→ **What the task asks**
Return each entry exactly, with none missing.

→ **Task inputs**
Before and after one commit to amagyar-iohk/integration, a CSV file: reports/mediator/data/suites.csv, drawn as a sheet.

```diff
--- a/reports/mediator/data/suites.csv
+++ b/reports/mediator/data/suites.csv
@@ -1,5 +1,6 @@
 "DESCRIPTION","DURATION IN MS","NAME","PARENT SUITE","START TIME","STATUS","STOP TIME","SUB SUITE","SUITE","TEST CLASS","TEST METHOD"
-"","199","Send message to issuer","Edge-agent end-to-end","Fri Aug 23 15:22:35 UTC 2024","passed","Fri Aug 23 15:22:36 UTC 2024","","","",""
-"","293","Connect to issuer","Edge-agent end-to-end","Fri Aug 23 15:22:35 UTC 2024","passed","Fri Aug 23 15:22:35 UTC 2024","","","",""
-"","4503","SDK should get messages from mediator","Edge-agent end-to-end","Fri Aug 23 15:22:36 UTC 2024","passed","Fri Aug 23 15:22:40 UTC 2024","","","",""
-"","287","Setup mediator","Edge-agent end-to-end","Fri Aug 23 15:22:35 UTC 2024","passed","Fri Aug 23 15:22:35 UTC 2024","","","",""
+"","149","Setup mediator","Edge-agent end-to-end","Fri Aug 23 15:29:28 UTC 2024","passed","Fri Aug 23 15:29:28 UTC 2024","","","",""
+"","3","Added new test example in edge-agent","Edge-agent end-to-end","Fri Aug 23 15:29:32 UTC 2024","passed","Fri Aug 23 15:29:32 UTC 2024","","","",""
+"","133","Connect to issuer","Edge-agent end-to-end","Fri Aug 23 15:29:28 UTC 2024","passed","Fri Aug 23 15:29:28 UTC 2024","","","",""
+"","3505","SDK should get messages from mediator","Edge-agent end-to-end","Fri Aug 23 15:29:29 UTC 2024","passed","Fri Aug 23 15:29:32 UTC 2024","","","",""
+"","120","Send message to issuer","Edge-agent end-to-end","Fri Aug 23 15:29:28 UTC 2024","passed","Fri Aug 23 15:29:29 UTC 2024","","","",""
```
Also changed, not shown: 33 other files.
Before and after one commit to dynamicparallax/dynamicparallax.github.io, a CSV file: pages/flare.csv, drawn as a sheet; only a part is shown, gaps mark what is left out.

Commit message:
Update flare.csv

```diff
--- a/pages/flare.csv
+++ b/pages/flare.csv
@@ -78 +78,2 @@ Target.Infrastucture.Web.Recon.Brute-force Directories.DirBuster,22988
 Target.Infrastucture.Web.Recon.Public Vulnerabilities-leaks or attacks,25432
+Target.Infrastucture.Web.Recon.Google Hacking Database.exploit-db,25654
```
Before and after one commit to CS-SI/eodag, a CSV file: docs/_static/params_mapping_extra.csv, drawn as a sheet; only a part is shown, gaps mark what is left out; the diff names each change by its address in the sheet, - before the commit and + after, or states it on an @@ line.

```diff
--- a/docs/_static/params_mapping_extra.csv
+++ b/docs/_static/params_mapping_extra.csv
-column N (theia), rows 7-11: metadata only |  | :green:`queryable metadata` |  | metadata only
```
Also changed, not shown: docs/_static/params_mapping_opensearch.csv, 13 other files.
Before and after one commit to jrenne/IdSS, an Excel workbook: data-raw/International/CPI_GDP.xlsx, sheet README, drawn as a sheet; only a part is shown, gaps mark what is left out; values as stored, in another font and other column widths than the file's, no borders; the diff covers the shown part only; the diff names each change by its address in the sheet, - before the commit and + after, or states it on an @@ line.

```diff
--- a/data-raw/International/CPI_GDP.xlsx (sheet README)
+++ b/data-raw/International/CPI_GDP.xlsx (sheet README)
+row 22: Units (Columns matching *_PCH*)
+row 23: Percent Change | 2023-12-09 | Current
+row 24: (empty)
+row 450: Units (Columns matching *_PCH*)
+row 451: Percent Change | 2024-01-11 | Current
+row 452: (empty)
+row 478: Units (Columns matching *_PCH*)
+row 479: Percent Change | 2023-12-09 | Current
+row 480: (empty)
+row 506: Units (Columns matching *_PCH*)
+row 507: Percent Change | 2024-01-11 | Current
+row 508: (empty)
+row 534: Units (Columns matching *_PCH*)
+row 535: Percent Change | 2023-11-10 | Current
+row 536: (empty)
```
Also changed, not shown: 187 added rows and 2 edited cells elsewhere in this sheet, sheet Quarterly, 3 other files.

→ **Result for this exercise**
Before and after one commit to amagyar-iohk/integration, a CSV file: reports/mediator/data/suites.csv, drawn as a sheet.

```diff
--- a/reports/mediator/data/suites.csv
+++ b/reports/mediator/data/suites.csv
@@ -1,5 +1,6 @@
 "DESCRIPTION","DURATION IN MS","NAME","PARENT SUITE","START TIME","STATUS","STOP TIME","SUB SUITE","SUITE","TEST CLASS","TEST METHOD"
-"","199","Send message to issuer","Edge-agent end-to-end","Fri Aug 23 15:22:35 UTC 2024","passed","Fri Aug 23 15:22:36 UTC 2024","","","",""
-"","293","Connect to issuer","Edge-agent end-to-end","Fri Aug 23 15:22:35 UTC 2024","passed","Fri Aug 23 15:22:35 UTC 2024","","","",""
-"","4503","SDK should get messages from mediator","Edge-agent end-to-end","Fri Aug 23 15:22:36 UTC 2024","passed","Fri Aug 23 15:22:40 UTC 2024","","","",""
-"","287","Setup mediator","Edge-agent end-to-end","Fri Aug 23 15:22:35 UTC 2024","passed","Fri Aug 23 15:22:35 UTC 2024","","","",""
+"","149","Setup mediator","Edge-agent end-to-end","Fri Aug 23 15:29:28 UTC 2024","passed","Fri Aug 23 15:29:28 UTC 2024","","","",""
+"","3","Added new test example in edge-agent","Edge-agent end-to-end","Fri Aug 23 15:29:32 UTC 2024","passed","Fri Aug 23 15:29:32 UTC 2024","","","",""
+"","133","Connect to issuer","Edge-agent end-to-end","Fri Aug 23 15:29:28 UTC 2024","passed","Fri Aug 23 15:29:28 UTC 2024","","","",""
+"","3505","SDK should get messages from mediator","Edge-agent end-to-end","Fri Aug 23 15:29:29 UTC 2024","passed","Fri Aug 23 15:29:32 UTC 2024","","","",""
+"","120","Send message to issuer","Edge-agent end-to-end","Fri Aug 23 15:29:28 UTC 2024","passed","Fri Aug 23 15:29:29 UTC 2024","","","",""
```
Also changed, not shown: 33 other files.
Before and after one commit to dynamicparallax/dynamicparallax.github.io, a CSV file: pages/flare.csv, drawn as a sheet; only a part is shown, gaps mark what is left out.

Commit message:
Update flare.csv

```diff
--- a/pages/flare.csv
+++ b/pages/flare.csv
@@ -78 +78,2 @@ Target.Infrastucture.Web.Recon.Brute-force Directories.DirBuster,22988
 Target.Infrastucture.Web.Recon.Public Vulnerabilities-leaks or attacks,25432
+Target.Infrastucture.Web.Recon.Google Hacking Database.exploit-db,25654
```
Before and after one commit to CS-SI/eodag, a CSV file: docs/_static/params_mapping_extra.csv, drawn as a sheet; only a part is shown, gaps mark what is left out; the diff names each change by its address in the sheet, - before the commit and + after, or states it on an @@ line.

```diff
--- a/docs/_static/params_mapping_extra.csv
+++ b/docs/_static/params_mapping_extra.csv
-column N (theia), rows 7-11: metadata only |  | :green:`queryable metadata` |  | metadata only
```
Also changed, not shown: docs/_static/params_mapping_opensearch.csv, 13 other files.
Before and after one commit to jrenne/IdSS, an Excel workbook: data-raw/International/CPI_GDP.xlsx, sheet README, drawn as a sheet; only a part is shown, gaps mark what is left out; values as stored, in another font and other column widths than the file's, no borders; the diff covers the shown part only; the diff names each change by its address in the sheet, - before the commit and + after, or states it on an @@ line.

```diff
--- a/data-raw/International/CPI_GDP.xlsx (sheet README)
+++ b/data-raw/International/CPI_GDP.xlsx (sheet README)
+row 22: Units (Columns matching *_PCH*)
+row 23: Percent Change | 2023-12-09 | Current
+row 24: (empty)
+row 450: Units (Columns matching *_PCH*)
+row 451: Percent Change | 2024-01-11 | Current
+row 452: (empty)
+row 478: Units (Columns matching *_PCH*)
+row 479: Percent Change | 2023-12-09 | Current
+row 480: (empty)
+row 506: Units (Columns matching *_PCH*)
+row 507: Percent Change | 2024-01-11 | Current
+row 508: (empty)
+row 534: Units (Columns matching *_PCH*)
+row 535: Percent Change | 2023-11-10 | Current
+row 536: (empty)
```
Also changed, not shown: 187 added rows and 2 edited cells elsewhere in this sheet, sheet Quarterly, 3 other files.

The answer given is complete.